  • The Republic of the Marshall Islands,
  • The Federated States of Micronesia, and
  • The Republic of Palau.

All three are independent, self-governing, sovereign nations, with full control over both internal and external affairs, except in the area of defense.

The Trust Territory of the Pacific Islands  

Stemming from World War II, the United Nations Trust Agreement gave the United States “full powers of administration, legislation, and jurisdiction,” but not sovereignty, over the Marshall, Caroline, and Northern Mariana Islands.  

In recognition of the strategic value the islands had played in Japan’s campaign of expansion during World War II, the Trust Agreement expressly authorized the United States to establish military bases and to station armed forces in the Territory in order to “ensure … the maintenance of international peace and security.”

The Trust Agreement also obligated the United States to foster the development of self-government; promote economic development; protect health and human rights; and promote education.  In the 1980s and 1990s, the Federated States of Micronesia, the Republic of Palua, and the Republic of the Marshall Islands became independent countries.

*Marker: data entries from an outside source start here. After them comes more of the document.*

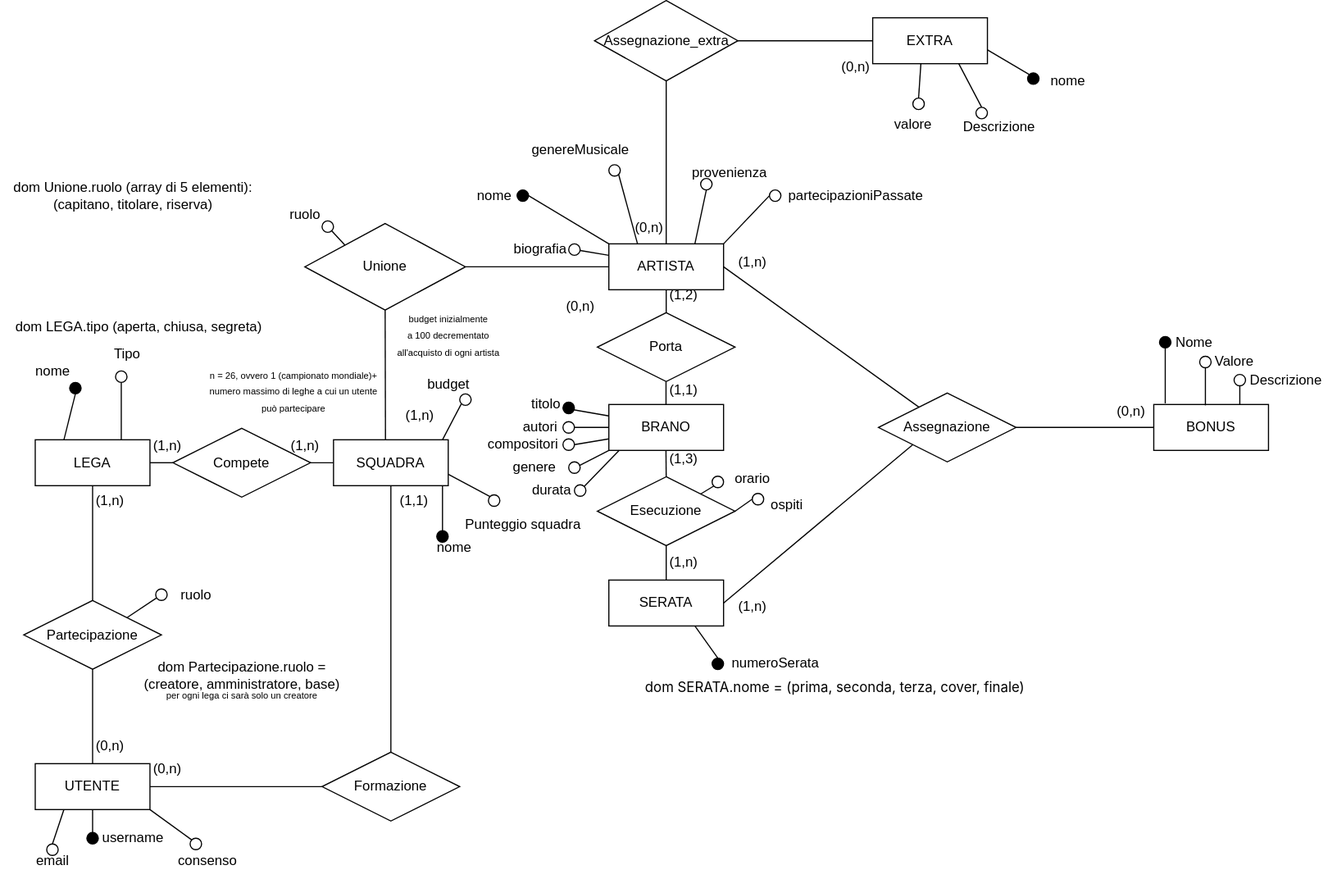
The draw.io diagram ERPrimaConsegnaV2_0.drawio.svg in Gabriele-traversa/basati_datati_storati, before a commit. Source tidied: cells renumbered, new cells last; positions are measured from the earlier drawing's top-left corner, leaving out a move shared by most shapes.
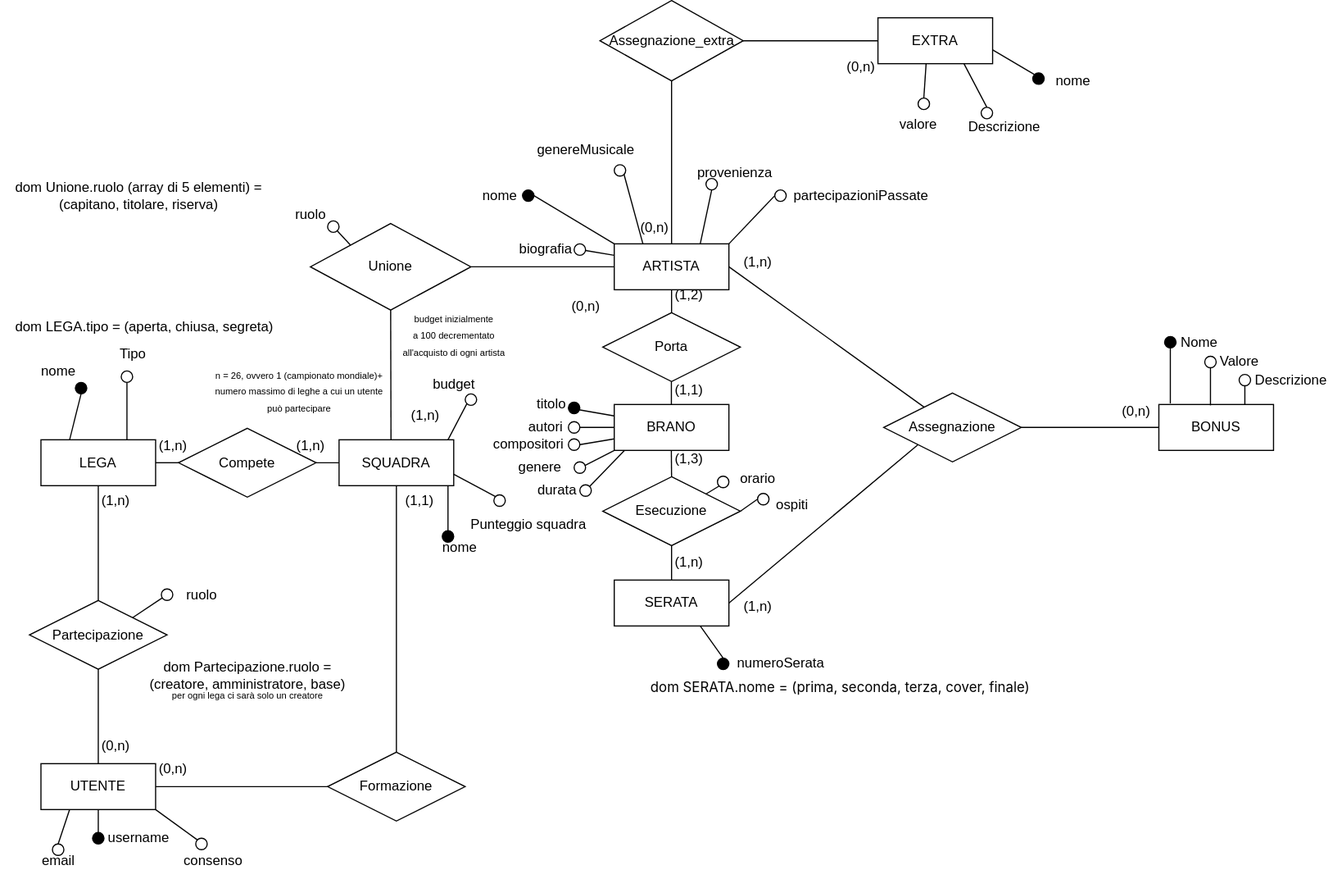
After the commit.

Change to the diagram source:
```diff
@@ -143,8 +143,8 @@
     <mxCell id="45" value="ruolo" style="text;html=1;align=center;verticalAlign=middle;strokeColor=none;fillColor=none;" parent="1" vertex="1">
       <mxGeometry x="240" y="172" width="50" height="30" as="geometry" />
     </mxCell>
-    <mxCell id="46" value="dom Unione.ruolo (array di 5 elementi):&amp;nbsp;&lt;br&gt;&lt;span style=&quot;background-color: transparent;&quot;&gt;(capitano, titolare, riserva)&lt;/span&gt;" style="text;html=1;align=center;verticalAlign=middle;strokeColor=none;fillColor=none;" parent="1" vertex="1">
-      <mxGeometry y="150" width="230" height="40" as="geometry" />
+    <mxCell id="46" value="dom Unione.ruolo (array di 5 elementi) =&amp;nbsp;&lt;br&gt;&lt;span style=&quot;background-color: transparent;&quot;&gt;&lt;font style=&quot;color: rgb(0, 0, 0);&quot;&gt;(capitano, titolare, riserva)&lt;/font&gt;&lt;/span&gt;" style="text;html=1;align=center;verticalAlign=middle;strokeColor=none;fillColor=none;" parent="1" vertex="1">
+      <mxGeometry x="-5" y="150" width="240" height="40" as="geometry" />
     </mxCell>
     <mxCell id="47" value="(1,n)" style="text;html=1;align=center;verticalAlign=middle;strokeColor=none;fillColor=none;" parent="1" vertex="1">
       <mxGeometry x="240" y="372.8" width="50" height="30" as="geometry" />
@@ -246,8 +246,8 @@
     <mxCell id="78" value="Tipo" style="text;html=1;align=center;verticalAlign=middle;strokeColor=none;fillColor=none;" parent="1" vertex="1">
       <mxGeometry x="85" y="292.8" width="50" height="30" as="geometry" />
     </mxCell>
-    <mxCell id="79" value="dom LEGA.tipo (aperta, chiusa, segreta)" style="text;html=1;align=center;verticalAlign=middle;strokeColor=none;fillColor=none;" parent="1" vertex="1">
-      <mxGeometry y="269.8" width="240" height="30" as="geometry" />
+    <mxCell id="79" value="dom LEGA.tipo = (aperta, chiusa, segreta)" style="text;html=1;align=center;verticalAlign=middle;strokeColor=none;fillColor=none;" parent="1" vertex="1">
+      <mxGeometry x="-5" y="269.8" width="250" height="30" as="geometry" />
     </mxCell>
     <mxCell id="80" style="edgeStyle=none;html=1;exitX=0;exitY=0.5;exitDx=0;exitDy=0;endArrow=none;endFill=0;entryX=1;entryY=0.5;entryDx=0;entryDy=0;" parent="1" edge="1" source="81" target="4">
       <mxGeometry relative="1" as="geometry" />
```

The Compacts of Free Association

The United States entered into “Compacts of Free Association” with the three new countries.  The compact with the Republic of the Marshall Islands and the Federated States of Micronesia went into effect in 1986, and the one with the Republic of Palau went into effect in 1994.

The compacts ended the United Nations trusteeship, gave the United States continued access and control of defense sites in the islands, and provided them financial assistance and access to various domestic programs. They also allowed citizens of the Freely Associated States to migrate to the United States.

The original compact with the Marshall Islands and Micronesia provided a combined total of $2.5 billion to the two countries over a 15-year period. 

This compact was amended in 2003 (resulting in separate compacts with the Marshall Islands and Micronesia).  

  • The amended compacts extended financial assistance to the Marshall Islands and Micronesia for 20 years, through 2023.  
  • The amended compacts provided an additional $3.6 billion, which was split—
    • $1 billion for the Marshall Islands; and
    • $2.1 billion for Micronesia.
  • Financial assistance under the amended compacts takes the form of grants and trust fund contributions.
    • Grants support education, health, and economic and infrastructure development, with highest priority given to education and health.
    • Grant payments are designed to decrease over time as trust fund contributions increase.
    • The trust funds are intended to provide a source of income when the grants end in 2023.
  • The original compact with Palau provided $574 million over a 15-year period, through 2009.
    • It was amended in 2010 (though Congress did not approve it until 2017) to provide Palau with an additional $216 million through 2024.
    • Part of the payments to Palau are in the form of contributions to a trust fund ($70 million under the original compact and an additional $30 million under the amended compact).

The hearing also featured testimony from representatives from the Department of the Interior and the Government Accountability Office. To read the witnesses’ testimonies, click here.

To watch the hearing in full click here.